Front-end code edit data
------------
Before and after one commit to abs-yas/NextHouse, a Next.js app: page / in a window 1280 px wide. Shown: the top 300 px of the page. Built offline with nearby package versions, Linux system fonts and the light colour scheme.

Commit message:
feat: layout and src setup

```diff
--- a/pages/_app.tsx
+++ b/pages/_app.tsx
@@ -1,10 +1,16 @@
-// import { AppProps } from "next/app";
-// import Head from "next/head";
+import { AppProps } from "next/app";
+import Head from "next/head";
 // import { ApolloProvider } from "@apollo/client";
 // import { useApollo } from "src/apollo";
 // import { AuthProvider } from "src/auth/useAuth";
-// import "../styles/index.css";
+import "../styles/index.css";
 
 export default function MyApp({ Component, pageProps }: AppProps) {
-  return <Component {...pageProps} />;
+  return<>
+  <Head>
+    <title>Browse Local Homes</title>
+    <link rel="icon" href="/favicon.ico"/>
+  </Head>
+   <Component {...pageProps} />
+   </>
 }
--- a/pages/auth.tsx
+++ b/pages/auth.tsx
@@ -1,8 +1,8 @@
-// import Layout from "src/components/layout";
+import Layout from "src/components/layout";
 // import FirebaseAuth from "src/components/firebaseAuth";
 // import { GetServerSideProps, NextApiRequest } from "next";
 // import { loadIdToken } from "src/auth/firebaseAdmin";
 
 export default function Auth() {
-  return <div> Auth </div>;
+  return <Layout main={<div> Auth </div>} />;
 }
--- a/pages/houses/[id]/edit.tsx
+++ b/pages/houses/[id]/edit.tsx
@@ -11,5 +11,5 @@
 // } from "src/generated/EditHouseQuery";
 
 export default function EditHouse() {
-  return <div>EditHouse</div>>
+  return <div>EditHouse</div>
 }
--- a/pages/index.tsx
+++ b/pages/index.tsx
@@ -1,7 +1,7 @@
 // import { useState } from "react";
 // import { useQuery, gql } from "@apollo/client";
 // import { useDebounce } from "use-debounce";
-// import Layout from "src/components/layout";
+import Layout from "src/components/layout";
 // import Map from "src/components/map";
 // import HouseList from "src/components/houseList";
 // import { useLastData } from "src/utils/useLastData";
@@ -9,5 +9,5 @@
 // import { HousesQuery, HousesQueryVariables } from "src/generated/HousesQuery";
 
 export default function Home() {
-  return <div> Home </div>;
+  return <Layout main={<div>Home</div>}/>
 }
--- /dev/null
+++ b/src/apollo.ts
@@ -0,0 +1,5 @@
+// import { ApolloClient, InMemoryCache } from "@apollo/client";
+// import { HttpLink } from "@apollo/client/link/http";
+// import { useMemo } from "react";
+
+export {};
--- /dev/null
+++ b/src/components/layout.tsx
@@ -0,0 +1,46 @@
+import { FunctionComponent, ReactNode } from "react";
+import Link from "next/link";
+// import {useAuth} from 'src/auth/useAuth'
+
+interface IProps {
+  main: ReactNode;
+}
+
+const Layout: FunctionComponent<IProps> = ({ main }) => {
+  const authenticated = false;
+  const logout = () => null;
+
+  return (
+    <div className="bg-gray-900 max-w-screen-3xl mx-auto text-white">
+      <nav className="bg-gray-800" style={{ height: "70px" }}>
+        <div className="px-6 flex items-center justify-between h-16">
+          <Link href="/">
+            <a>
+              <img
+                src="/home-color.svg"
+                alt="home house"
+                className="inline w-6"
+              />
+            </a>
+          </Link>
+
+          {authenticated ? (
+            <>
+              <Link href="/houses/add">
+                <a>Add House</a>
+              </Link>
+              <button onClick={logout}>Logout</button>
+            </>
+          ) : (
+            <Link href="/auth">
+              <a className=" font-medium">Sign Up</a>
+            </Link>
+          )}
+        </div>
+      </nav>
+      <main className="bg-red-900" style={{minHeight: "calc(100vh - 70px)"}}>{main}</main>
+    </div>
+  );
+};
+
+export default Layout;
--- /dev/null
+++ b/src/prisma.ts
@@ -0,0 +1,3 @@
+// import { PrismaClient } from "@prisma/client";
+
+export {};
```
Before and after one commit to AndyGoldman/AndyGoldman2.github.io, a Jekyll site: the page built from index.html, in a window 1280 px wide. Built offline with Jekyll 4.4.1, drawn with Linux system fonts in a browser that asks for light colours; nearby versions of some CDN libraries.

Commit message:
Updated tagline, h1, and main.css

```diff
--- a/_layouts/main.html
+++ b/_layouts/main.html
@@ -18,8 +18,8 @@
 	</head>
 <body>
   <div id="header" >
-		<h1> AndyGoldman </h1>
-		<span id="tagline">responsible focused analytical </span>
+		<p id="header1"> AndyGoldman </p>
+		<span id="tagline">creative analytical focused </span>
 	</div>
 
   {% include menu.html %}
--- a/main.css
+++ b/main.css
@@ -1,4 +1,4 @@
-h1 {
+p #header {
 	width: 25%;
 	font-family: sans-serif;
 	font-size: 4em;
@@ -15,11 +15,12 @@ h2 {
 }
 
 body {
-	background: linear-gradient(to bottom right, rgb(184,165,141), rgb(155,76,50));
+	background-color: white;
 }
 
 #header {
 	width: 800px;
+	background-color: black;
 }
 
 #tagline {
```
------------
» **WHAT YOU WILL DO**:
Write out every entry again, keeping each line exactly the same.

» **RESPONSE**:
Before and after one commit to abs-yas/NextHouse, a Next.js app: page / in a window 1280 px wide. Shown: the top 300 px of the page. Built offline with nearby package versions, Linux system fonts and the light colour scheme.

Commit message:
feat: layout and src setup

```diff
--- a/pages/_app.tsx
+++ b/pages/_app.tsx
@@ -1,10 +1,16 @@
-// import { AppProps } from "next/app";
-// import Head from "next/head";
+import { AppProps } from "next/app";
+import Head from "next/head";
 // import { ApolloProvider } from "@apollo/client";
 // import { useApollo } from "src/apollo";
 // import { AuthProvider } from "src/auth/useAuth";
-// import "../styles/index.css";
+import "../styles/index.css";
 
 export default function MyApp({ Component, pageProps }: AppProps) {
-  return <Component {...pageProps} />;
+  return<>
+  <Head>
+    <title>Browse Local Homes</title>
+    <link rel="icon" href="/favicon.ico"/>
+  </Head>
+   <Component {...pageProps} />
+   </>
 }
--- a/pages/auth.tsx
+++ b/pages/auth.tsx
@@ -1,8 +1,8 @@
-// import Layout from "src/components/layout";
+import Layout from "src/components/layout";
 // import FirebaseAuth from "src/components/firebaseAuth";
 // import { GetServerSideProps, NextApiRequest } from "next";
 // import { loadIdToken } from "src/auth/firebaseAdmin";
 
 export default function Auth() {
-  return <div> Auth </div>;
+  return <Layout main={<div> Auth </div>} />;
 }
--- a/pages/houses/[id]/edit.tsx
+++ b/pages/houses/[id]/edit.tsx
@@ -11,5 +11,5 @@
 // } from "src/generated/EditHouseQuery";
 
 export default function EditHouse() {
-  return <div>EditHouse</div>>
+  return <div>EditHouse</div>
 }
--- a/pages/index.tsx
+++ b/pages/index.tsx
@@ -1,7 +1,7 @@
 // import { useState } from "react";
 // import { useQuery, gql } from "@apollo/client";
 // import { useDebounce } from "use-debounce";
-// import Layout from "src/components/layout";
+import Layout from "src/components/layout";
 // import Map from "src/components/map";
 // import HouseList from "src/components/houseList";
 // import { useLastData } from "src/utils/useLastData";
@@ -9,5 +9,5 @@
 // import { HousesQuery, HousesQueryVariables } from "src/generated/HousesQuery";
 
 export default function Home() {
-  return <div> Home </div>;
+  return <Layout main={<div>Home</div>}/>
 }
--- /dev/null
+++ b/src/apollo.ts
@@ -0,0 +1,5 @@
+// import { ApolloClient, InMemoryCache } from "@apollo/client";
+// import { HttpLink } from "@apollo/client/link/http";
+// import { useMemo } from "react";
+
+export {};
--- /dev/null
+++ b/src/components/layout.tsx
@@ -0,0 +1,46 @@
+import { FunctionComponent, ReactNode } from "react";
+import Link from "next/link";
+// import {useAuth} from 'src/auth/useAuth'
+
+interface IProps {
+  main: ReactNode;
+}
+
+const Layout: FunctionComponent<IProps> = ({ main }) => {
+  const authenticated = false;
+  const logout = () => null;
+
+  return (
+    <div className="bg-gray-900 max-w-screen-3xl mx-auto text-white">
+      <nav className="bg-gray-800" style={{ height: "70px" }}>
+        <div className="px-6 flex items-center justify-between h-16">
+          <Link href="/">
+            <a>
+              <img
+                src="/home-color.svg"
+                alt="home house"
+                className="inline w-6"
+              />
+            </a>
+          </Link>
+
+          {authenticated ? (
+            <>
+              <Link href="/houses/add">
+                <a>Add House</a>
+              </Link>
+              <button onClick={logout}>Logout</button>
+            </>
+          ) : (
+            <Link href="/auth">
+              <a className=" font-medium">Sign Up</a>
+            </Link>
+          )}
+        </div>
+      </nav>
+      <main className="bg-red-900" style={{minHeight: "calc(100vh - 70px)"}}>{main}</main>
+    </div>
+  );
+};
+
+export default Layout;
--- /dev/null
+++ b/src/prisma.ts
@@ -0,0 +1,3 @@
+// import { PrismaClient } from "@prisma/client";
+
+export {};
```
Before and after one commit to AndyGoldman/AndyGoldman2.github.io, a Jekyll site: the page built from index.html, in a window 1280 px wide. Built offline with Jekyll 4.4.1, drawn with Linux system fonts in a browser that asks for light colours; nearby versions of some CDN libraries.

Commit message:
Updated tagline, h1, and main.css

```diff
--- a/_layouts/main.html
+++ b/_layouts/main.html
@@ -18,8 +18,8 @@
 	</head>
 <body>
   <div id="header" >
-		<h1> AndyGoldman </h1>
-		<span id="tagline">responsible focused analytical </span>
+		<p id="header1"> AndyGoldman </p>
+		<span id="tagline">creative analytical focused </span>
 	</div>
 
   {% include menu.html %}
--- a/main.css
+++ b/main.css
@@ -1,4 +1,4 @@
-h1 {
+p #header {
 	width: 25%;
 	font-family: sans-serif;
 	font-size: 4em;
@@ -15,11 +15,12 @@ h2 {
 }
 
 body {
-	background: linear-gradient(to bottom right, rgb(184,165,141), rgb(155,76,50));
+	background-color: white;
 }
 
 #header {
 	width: 800px;
+	background-color: black;
 }
 
 #tagline {
```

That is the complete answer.